Posted Jul 2, 2014 by Greta McClain
Experiments conducted by researchers at Sidney Strickland’s Laboratory of Neurobiology and Genetics at Rockefeller University have discovered a compound which may stop the progression of Alzheimer’s.
A woman suffering from Alzheimer s disease
A woman suffering from Alzheimer's disease
Philippe Huguen, AFP/File
Although the cause of Alzheimer's Disease is not fully understood, one abnormality known as plaque in brain tissue is all too common. According to an article by the Mayo Clinic, plaques are lumps of beta-amyloid proteins, also known as amyloid-β, that appear to damage and even destroy brain cells.
For years, researchers have tried to develop various drugs that target amyloid-β. In most every case, those drugs have either caused serious side effects or failed to stop the progression of the plaque.

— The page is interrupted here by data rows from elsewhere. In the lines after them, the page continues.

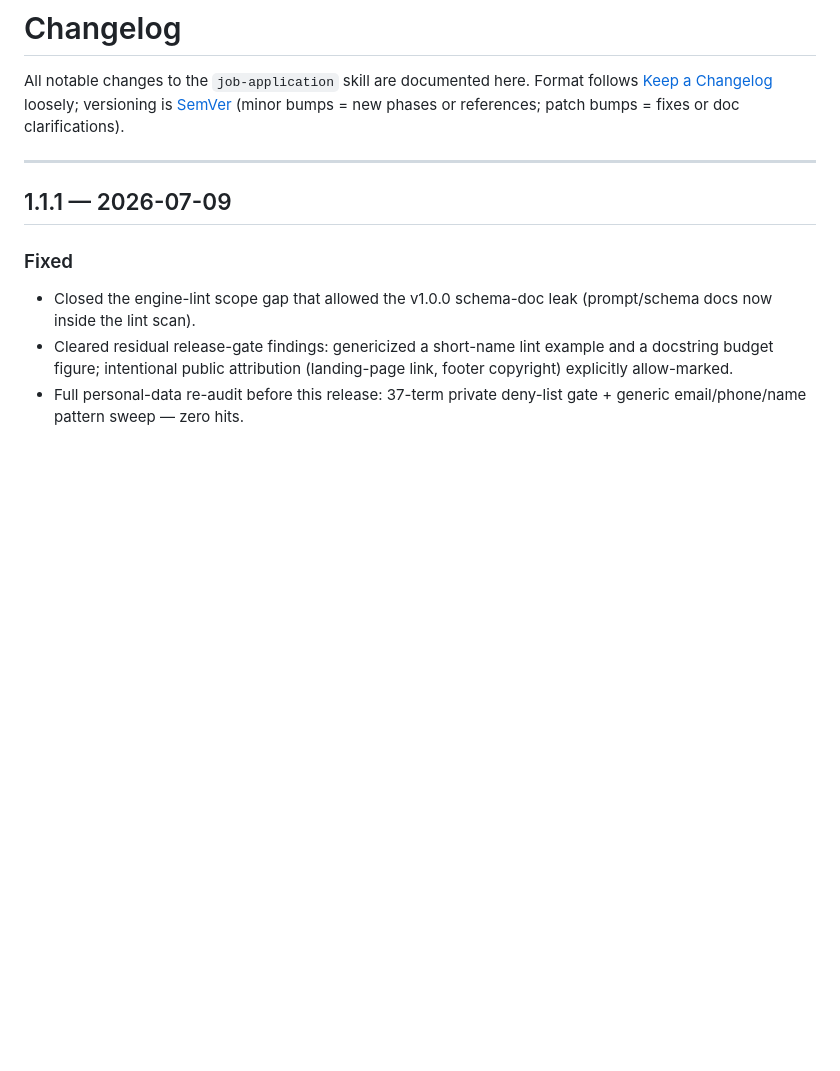
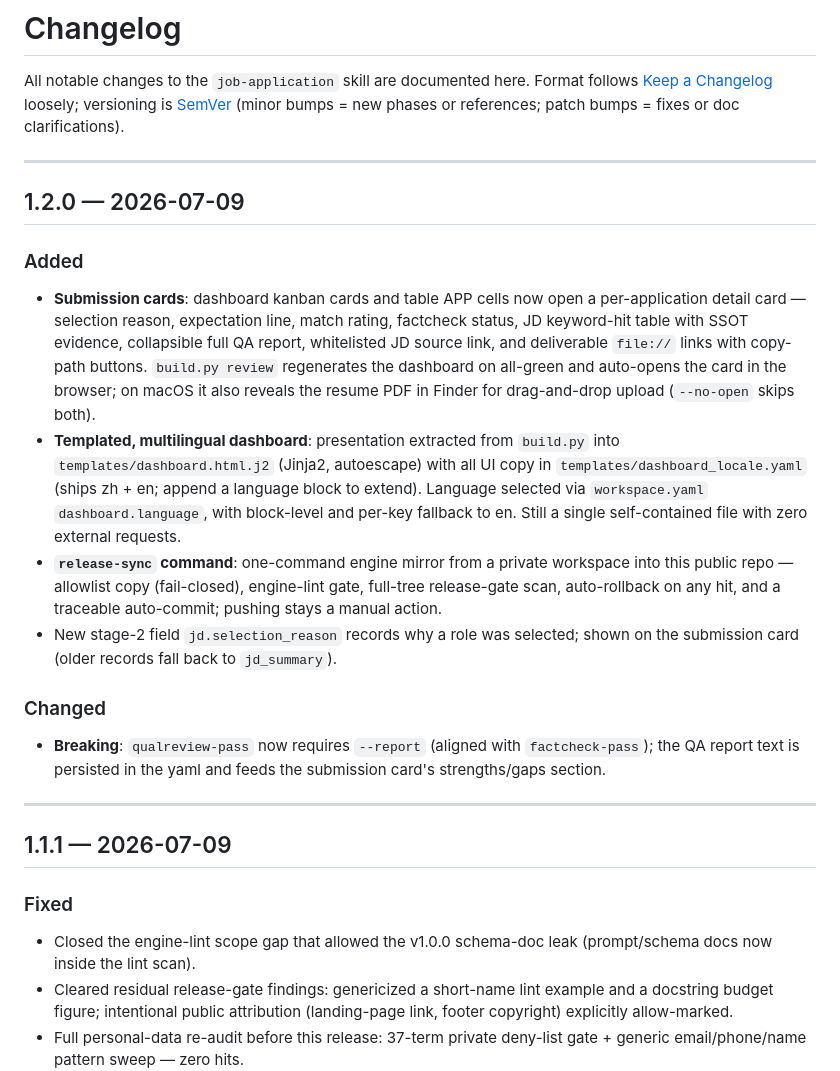
Before and after one commit to YizhuangLin/job-application, a Markdown page: CHANGELOG.md, the part around the change. GitHub-like rendering; blank space fills up the shorter version.

Commit message:
v1.2.0: submission cards, multilingual templated dashboard, release-sync
Co-Authored-By: Claude Opus 4.8 <noreply@anthropic.com>

```diff
--- a/CHANGELOG.md
+++ b/CHANGELOG.md
@@ -1,6 +1,19 @@
 # Changelog
 
 All notable changes to the `job-application` skill are documented here. Format follows [Keep a Changelog](https://keepachangelog.com/) loosely; versioning is [SemVer](https://semver.org/) (minor bumps = new phases or references; patch bumps = fixes or doc clarifications).
+
+---
+
+## 1.2.0 — 2026-07-09
+
+### Added
+- **Submission cards**: dashboard kanban cards and table APP cells now open a per-application detail card — selection reason, expectation line, match rating, factcheck status, JD keyword-hit table with SSOT evidence, collapsible full QA report, whitelisted JD source link, and deliverable `file://` links with copy-path buttons. `build.py review` regenerates the dashboard on all-green and auto-opens the card in the browser; on macOS it also reveals the resume PDF in Finder for drag-and-drop upload (`--no-open` skips both).
+- **Templated, multilingual dashboard**: presentation extracted from `build.py` into `templates/dashboard.html.j2` (Jinja2, autoescape) with all UI copy in `templates/dashboard_locale.yaml` (ships zh + en; append a language block to extend). Language selected via `workspace.yaml` `dashboard.language`, with block-level and per-key fallback to en. Still a single self-contained file with zero external requests.
+- **`release-sync` command**: one-command engine mirror from a private workspace into this public repo — allowlist copy (fail-closed), engine-lint gate, full-tree release-gate scan, auto-rollback on any hit, and a traceable auto-commit; pushing stays a manual action.
+- New stage-2 field `jd.selection_reason` records why a role was selected; shown on the submission card (older records fall back to `jd_summary`).
+
+### Changed
+- **Breaking**: `qualreview-pass` now requires `--report` (aligned with `factcheck-pass`); the QA report text is persisted in the yaml and feeds the submission card's strengths/gaps section.
 
 ---
 
```
Also changed, not shown: SKILL.md (+1 -1 lines).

However, the researches at Strickland's lab have learned that amyloid-β can interact with a clotting agent called fibrinogen, causing hard to break blood clots that blocks blood flow, induces inflammation and choke off neurons. That knowledge has led to the discovery of a compound known as RU-505.
Research associate Hyung Jin Ahn looked at nearly 94,000 compounds and found that RU-505 not only interfered with amyloid-β ability to interact with fibrinogen, it also binds to amyloid-β, preventing abnormal blood clots while not interfering with normal clotting.
RU-505 was tested on mice who exhibited symptoms of Alzheimer’s disease. Those tests showed the mice had improved blood flow and less chronic inflammation in the brain. The mice also performed much better in standard maze testing. Ahn told Neuroscinece News:
“We found evidence of improvement both at the cellular and the behavioral levels.”
In a press release issued by Rockefeller university, Strickland went on to say:
“While the behavior and the brains of the Alzheimer’s mice did not fully recover, the three-month treatment with RU-505 prevents much of the decline associated with the disease.”
Researchers are now working to refine the RU-505 compound so that it can be used in future drug development.